Both families are part of the Exceptional Family Member Program. “Gabe has been in the EFM Program for over three years now,” Oaks says. “It has narrowed down where Kyle can be stationed, so Gabriel has to remain near a level 4 (out of 5) children’s hospital. I’m told it is not a guarantee, but we haven’t had any issues.”
“Even with Kyle ‘home,’ he is not really here to help, so everything gets put on my shoulders,” Oaks continues. “Gabriel takes multiple medications every day, including a high volume enema every night. His medications are constantly changing as he grows, so I am constantly reaching out to his surgical team to adjust them. Too little, and he has accidents all day long. Too much and I constipate him too much, and he ends up in the hospital. He constantly has doctors’ appointments; he also has hearing loss in one ear and apraxia, so he is in speech therapy three times per week. Very rarely is Kyle able to help with any of that.”
She adds that Gabriel also is enrolled in the Extended Care Health Option (ECHO) that provides financial assistance to EMFP beneficiaries with special needs for an integrated set of services and supplies, including diapers, wipes, and special barrier films to protect his skin. The Prime Travel Benefits Program can also help with travel costs incurred when traveling for appointments.
Macomber experiences similar struggles: “Hannah has lots of appointments each week. She has OT twice per week and speech therapy once a week. In addition, every month it seems she has appointments for her other regular doctors. She has food allergies, a neurologist, a developmental pediatrician, an eye doctor plus all of the regular dentist and doctor appointments. She also goes to a special education preschool for a full day Monday through Friday. Fitting that all in each week is a big challenge.”
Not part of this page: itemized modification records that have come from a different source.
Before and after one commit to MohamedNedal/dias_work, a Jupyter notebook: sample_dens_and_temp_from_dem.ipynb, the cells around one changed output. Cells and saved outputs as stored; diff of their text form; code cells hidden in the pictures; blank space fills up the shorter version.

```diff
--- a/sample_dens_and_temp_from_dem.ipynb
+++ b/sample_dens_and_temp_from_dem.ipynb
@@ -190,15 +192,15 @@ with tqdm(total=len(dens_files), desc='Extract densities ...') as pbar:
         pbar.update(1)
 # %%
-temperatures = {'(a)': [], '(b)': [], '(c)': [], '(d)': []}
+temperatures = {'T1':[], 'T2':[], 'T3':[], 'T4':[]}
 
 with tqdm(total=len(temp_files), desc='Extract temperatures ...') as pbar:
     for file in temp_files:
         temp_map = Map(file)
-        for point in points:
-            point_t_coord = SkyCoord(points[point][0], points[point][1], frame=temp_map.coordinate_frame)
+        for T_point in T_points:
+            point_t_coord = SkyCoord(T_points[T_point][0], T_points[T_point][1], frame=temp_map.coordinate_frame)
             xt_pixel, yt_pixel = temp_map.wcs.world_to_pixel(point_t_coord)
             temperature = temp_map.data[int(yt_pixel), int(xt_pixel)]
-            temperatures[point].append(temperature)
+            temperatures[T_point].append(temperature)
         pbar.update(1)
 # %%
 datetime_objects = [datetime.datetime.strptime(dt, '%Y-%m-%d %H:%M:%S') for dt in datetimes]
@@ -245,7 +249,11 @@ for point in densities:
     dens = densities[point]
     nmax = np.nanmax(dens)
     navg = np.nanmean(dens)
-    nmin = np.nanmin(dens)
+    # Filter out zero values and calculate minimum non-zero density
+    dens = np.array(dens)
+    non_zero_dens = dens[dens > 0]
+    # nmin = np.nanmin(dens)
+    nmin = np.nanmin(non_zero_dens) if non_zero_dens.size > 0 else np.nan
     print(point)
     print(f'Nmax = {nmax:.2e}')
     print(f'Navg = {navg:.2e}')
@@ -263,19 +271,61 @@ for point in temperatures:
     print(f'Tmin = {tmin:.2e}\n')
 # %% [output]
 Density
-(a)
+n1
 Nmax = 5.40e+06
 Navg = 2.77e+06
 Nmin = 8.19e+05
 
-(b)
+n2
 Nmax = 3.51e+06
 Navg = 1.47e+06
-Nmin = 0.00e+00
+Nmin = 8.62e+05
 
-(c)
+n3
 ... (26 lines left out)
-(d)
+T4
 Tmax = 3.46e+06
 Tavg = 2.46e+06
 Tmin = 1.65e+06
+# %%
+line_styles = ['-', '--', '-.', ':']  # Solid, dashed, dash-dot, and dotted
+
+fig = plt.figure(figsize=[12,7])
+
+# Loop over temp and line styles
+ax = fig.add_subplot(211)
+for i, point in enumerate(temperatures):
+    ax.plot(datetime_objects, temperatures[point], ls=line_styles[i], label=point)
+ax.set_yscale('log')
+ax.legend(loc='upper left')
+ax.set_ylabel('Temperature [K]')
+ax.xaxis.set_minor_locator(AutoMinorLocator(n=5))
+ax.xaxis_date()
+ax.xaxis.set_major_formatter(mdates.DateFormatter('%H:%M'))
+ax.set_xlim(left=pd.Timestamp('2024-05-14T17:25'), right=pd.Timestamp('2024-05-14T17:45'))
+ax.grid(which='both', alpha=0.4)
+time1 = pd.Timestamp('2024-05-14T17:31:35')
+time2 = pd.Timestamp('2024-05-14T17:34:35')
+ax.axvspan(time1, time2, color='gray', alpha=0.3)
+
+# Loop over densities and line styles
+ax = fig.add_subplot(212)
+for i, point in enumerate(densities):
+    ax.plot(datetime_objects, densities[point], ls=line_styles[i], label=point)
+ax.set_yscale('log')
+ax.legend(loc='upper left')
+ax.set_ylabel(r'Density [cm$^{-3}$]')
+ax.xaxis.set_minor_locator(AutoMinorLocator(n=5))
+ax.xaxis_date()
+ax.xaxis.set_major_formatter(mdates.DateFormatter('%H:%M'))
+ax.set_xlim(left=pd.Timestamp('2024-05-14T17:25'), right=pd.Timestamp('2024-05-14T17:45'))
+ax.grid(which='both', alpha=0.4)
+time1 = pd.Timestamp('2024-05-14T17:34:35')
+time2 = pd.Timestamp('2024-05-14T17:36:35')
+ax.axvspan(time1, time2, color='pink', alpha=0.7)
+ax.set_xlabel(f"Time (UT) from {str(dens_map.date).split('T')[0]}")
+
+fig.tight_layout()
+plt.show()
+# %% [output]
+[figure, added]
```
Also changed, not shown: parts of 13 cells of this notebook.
“Because Hannah is an EFM category four with the Navy, she is eligible for respite care each month,” Macomber continues. “That means she gets 40 hours of care each month paid for through the program. That is a huge help because it gives me to time to run errands, go food shopping, or just have some me time.”
Macomber also has a neuro-typical daughter, Hannah’s twin sister, who has her own schedule. “It’s a lot of coordinating schedules to make sure that they are both able to get to where they need to be each day,” she points out.
The military has a dedicated website, EFMP & Me (https://efmpandme.militaryonesource.mil/about-us), to help families understand and access the services for exceptional family members. The website includes an interactive tool to provide 24/7 access to information and resources for service members and families, service providers, and military leaders.
Oaks advises other military families to explore all of the services available to them through the EFMP. “Advocate for your child and yourself,” she asserts. “Get second opinions. Be proactive. Question everything.”
Macomber suggests families work closely with EFMP case liaison to determine eligibility for various programs. “There are so many programs and benefits that are available, and it’s impossible to know about them all by yourself so be sure to speak with your case liaison and use them as a resource.”
“If possible, form a tribe at whatever duty station you are at,” Macomber adds. “They can help you with childcare or rides or just having someone to talk to. It is nice to have a few good friends who you know you can count on.”